Note: This may look weird, but that's because it's a Romanization, not a strict transliteration. Following this practice is why we have dinosaurs and not *deinosaurs (δεινός), music not *mousic (μουσική), and archaeology and not *archaiology (ἀρχαῖος).
Length is distinctive in consonants, thus /sː (s:)/
Gamma is /ŋ/ before /m/ (and /n/, too, I think).
The clusters represented by ψ, ξ were originally (where those letters had not been introduced) spelt ΦΣ, ΧΣ, implying that they were [pʰs kʰs]; for simplicity's sake and common practice it will probably be better to write /ps ks/ as the aspiration appears to be secondary.

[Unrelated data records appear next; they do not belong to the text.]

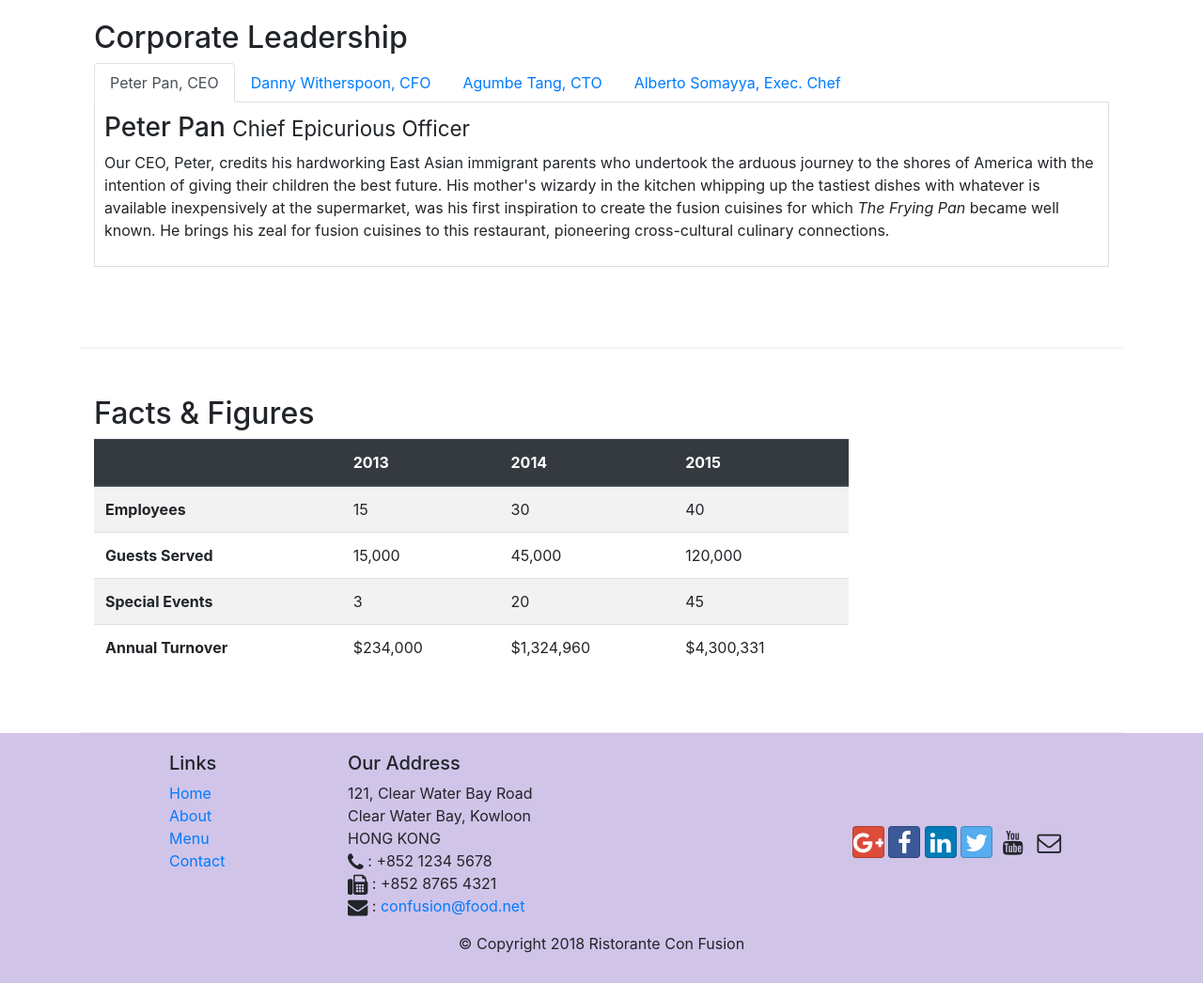
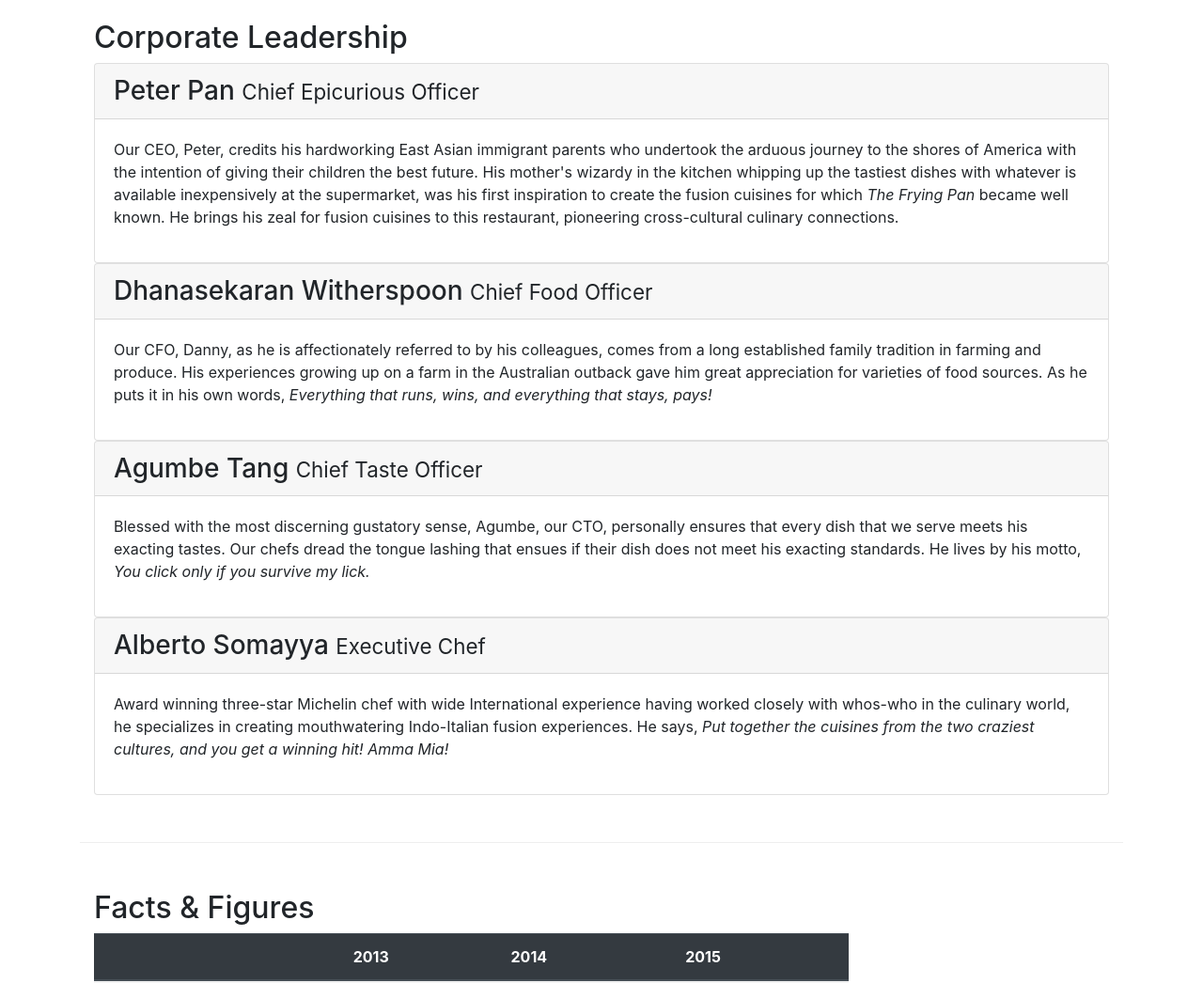
Before and after one commit to acedeywin/Front-End-Web-UI-Frameworks-and-Tools-Bootstrap-4, a website: page aboutus.html in a window 1280 px wide. Shown: the part 1040-2086 px from the top of the page at 94% size. Drawn offline with nearby package versions, Linux system fonts and the light colour scheme.

Commit message:
Bootstrap accordion

```diff
--- a/aboutus.html
+++ b/aboutus.html
@@ -152,7 +152,7 @@
         <div class="col-12">
           <h2>Corporate Leadership</h2>
 
-          <ul class="nav nav-tabs" role="tablist">
+          <!-- <ul class="nav nav-tabs" role="tablist">
             <li class="nav-item">
               <a
                 class="nav-link active"
@@ -177,66 +177,127 @@
                 >Alberto Somayya, Exec. Chef</a
               >
             </li>
-          </ul>
+          </ul> -->
 
-          <div class="tab-content">
-            <div role="tabpanel" class="tab-pane fade show active" id="peter">
-              <h3>Peter Pan <small>Chief Epicurious Officer</small></h3>
+          <div id="accordion">
+            <div class="card">
+              <div class="card-header" role="tab" id="peterhead">
+                <h3 class="mb-0">
+                  <a data-toggle="collapse" data-target="#peter">
+                    Peter Pan <small>Chief Epicurious Officer</small>
+                  </a>
+                </h3>
+              </div>
+
+              <div
+                role="tabpanel"
+                class="collapse show"
+                id="peter"
+                data-parent="#accordion"
+              >
+                <div class="card-body">
                   <p class="d-none d-sm-block">
                     Our CEO, Peter, credits his hardworking East Asian immigrant
                     parents who undertook the arduous journey to the shores of
                     America with the intention of giving their children the best
                     future. His mother's wizardy in the kitchen whipping up the
-                tastiest dishes with whatever is available inexpensively at the
-                supermarket, was his first inspiration to create the fusion
-                cuisines for which
-                <em>The Frying Pan</em> became well known. He brings his zeal
-                for fusion cuisines to this restaurant, pioneering
+                    tastiest dishes with whatever is available inexpensively at
+                    the supermarket, was his first inspiration to create the
+                    fusion cuisines for which
+                    <em>The Frying Pan</em> became well known. He brings his
+                    zeal for fusion cuisines to this restaurant, pioneering
                     cross-cultural culinary connections.
                   </p>
                 </div>
+              </div>
+            </div>
 
-            <div role="tabpanel" class="tab-pane fade" id="danny">
-              <h3>
-                Dhanasekaran Witherspoon <small>Chief Food Officer</small>
+            <div class="card">
+              <div class="card-header" role="tab" id="dannyhead">
+                <h3 class="mb-0">
+                  <a data-toggle="collapse" data-target="#danny"
+                    >Dhanasekaran Witherspoon
+                    <small>Chief Food Officer</small></a
+                  >
                 </h3>
+              </div>
+
+              <div
+                role="tabpanel"
+                class="collapse show"
+                data-parent="#accordion"
+                id="danny"
+              >
+                <div class="card-body">
                   <p class="d-none d-sm-block">
                     Our CFO, Danny, as he is affectionately referred to by his
-                colleagues, comes from a long established family tradition in
-                farming and produce. His experiences growing up on a farm in the
-                Australian outback gave him great appreciation for varieties of
-                food sources. As he puts it in his own words,
+                    colleagues, comes from a long established family tradition
+                    in farming and produce. His experiences growing up on a farm
+                    in the Australian outback gave him great appreciation for
+                    varieties of food sources. As he puts it in his own words,
                     <em
                       >Everything that runs, wins, and everything that stays,
                       pays!</em
                     >
                   </p>
                 </div>
+              </div>
+            </div>
 
-            <div role="tabpanel" class="tab-pane fade" id="agumbe">
-              <h3>Agumbe Tang <small>Chief Taste Officer</small></h3>
+            <div class="card">
+              <div class="card-header" role="tab" id="agumbehead">
+                <h3 class="mb-0">
+                  <a data-toggle="collapse" data-target="#agumbe"
+                    >Agumbe Tang <small>Chief Taste Officer</small></a
+                  >
+                </h3>
+              </div>
+              <div
+                role="tabpanel"
+                class="collapse show"
+                data-parent="#accordion"
+                id="agumbe"
+              >
+                <div class="card-body">
                   <p class="d-none d-sm-block">
-                Blessed with the most discerning gustatory sense, Agumbe, our
-                CTO, personally ensures that every dish that we serve meets his
-                exacting tastes. Our chefs dread the tongue lashing that ensues
-                if their dish does not meet his exacting standards. He lives by
-                his motto,
+                    Blessed with the most discerning gustatory sense, Agumbe,
+                    our CTO, personally ensures that every dish that we serve
+                    meets his exacting tastes. Our chefs dread the tongue
+                    lashing that ensues if their dish does not meet his exacting
+                    standards. He lives by his motto,
                     <em>You click only if you survive my lick.</em>
                   </p>
                 </div>
+              </div>
+            </div>
 
-            <div role="tabpanel" class="tab-pane fade" id="alberto">
-              <h3>Alberto Somayya <small>Executive Chef</small></h3>
+            <div class="card">
+              <div class="card-header" role="tab" id="albertohead">
+                <h3 class="mb-0">
+                  <a data-toggle="collapse" data-target="#alberto"
+                    >Alberto Somayya <small>Executive Chef</small></a
+                  >
+                </h3>
+              </div>
+              <div
+                role="tabpanel"
+                class="collapse show"
+                data-parent="#accordion"
+                id="alberto"
+              >
+                <div class="card-body">
                   <p class="d-none d-sm-block">
-                Award winning three-star Michelin chef with wide International
-                experience having worked closely with whos-who in the culinary
-                world, he specializes in creating mouthwatering Indo-Italian
-                fusion experiences. He says,
+                    Award winning three-star Michelin chef with wide
+                    International experience having worked closely with whos-who
+                    in the culinary world, he specializes in creating
+                    mouthwatering Indo-Italian fusion experiences. He says,
                     <em
-                  >Put together the cuisines from the two craziest cultures, and
-                  you get a winning hit! Amma Mia!</em
+                      >Put together the cuisines from the two craziest cultures,
+                      and you get a winning hit! Amma Mia!</em
                     >
                   </p>
+                </div>
+              </div>
             </div>
           </div>
         </div>
```
Also changed, not shown: 1 other file. Lines whose indentation alone changed are shown as unchanged.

Use /zd/ for ζ. Like it or not, that's the generally proclaimed value.
The digraphs ει and ου were originally diphthongs ("genuine diphthongs"). The diphthong ει soon became /eː/, opposed to the plain letter η /ɛː/. ου was originally /oː/ opposed to ω /ɔː/, but soon became /uː/. After the genuine diphthongs monophthongized, their spellings began to be used for their homophones, sounds previously spelled ε and ο (long, but like the other vowels α ι υ, not marked as such). Thus the "spurious diphthongs".
During this period iota subscript was still pronounced, though perhaps in the process of being lost. Thus, /aːj/, /ɛːj/, /ɔːj/, or perhaps like /ɔː(j)/.
The Koine greatly simplified the sound system of Greek.... Besides the obliteration of nearly all diphthongs, the pitch accent was replaced by a stress accent, ordinary /ˈ/. If there was a secondary accent I don't know how it would be placed...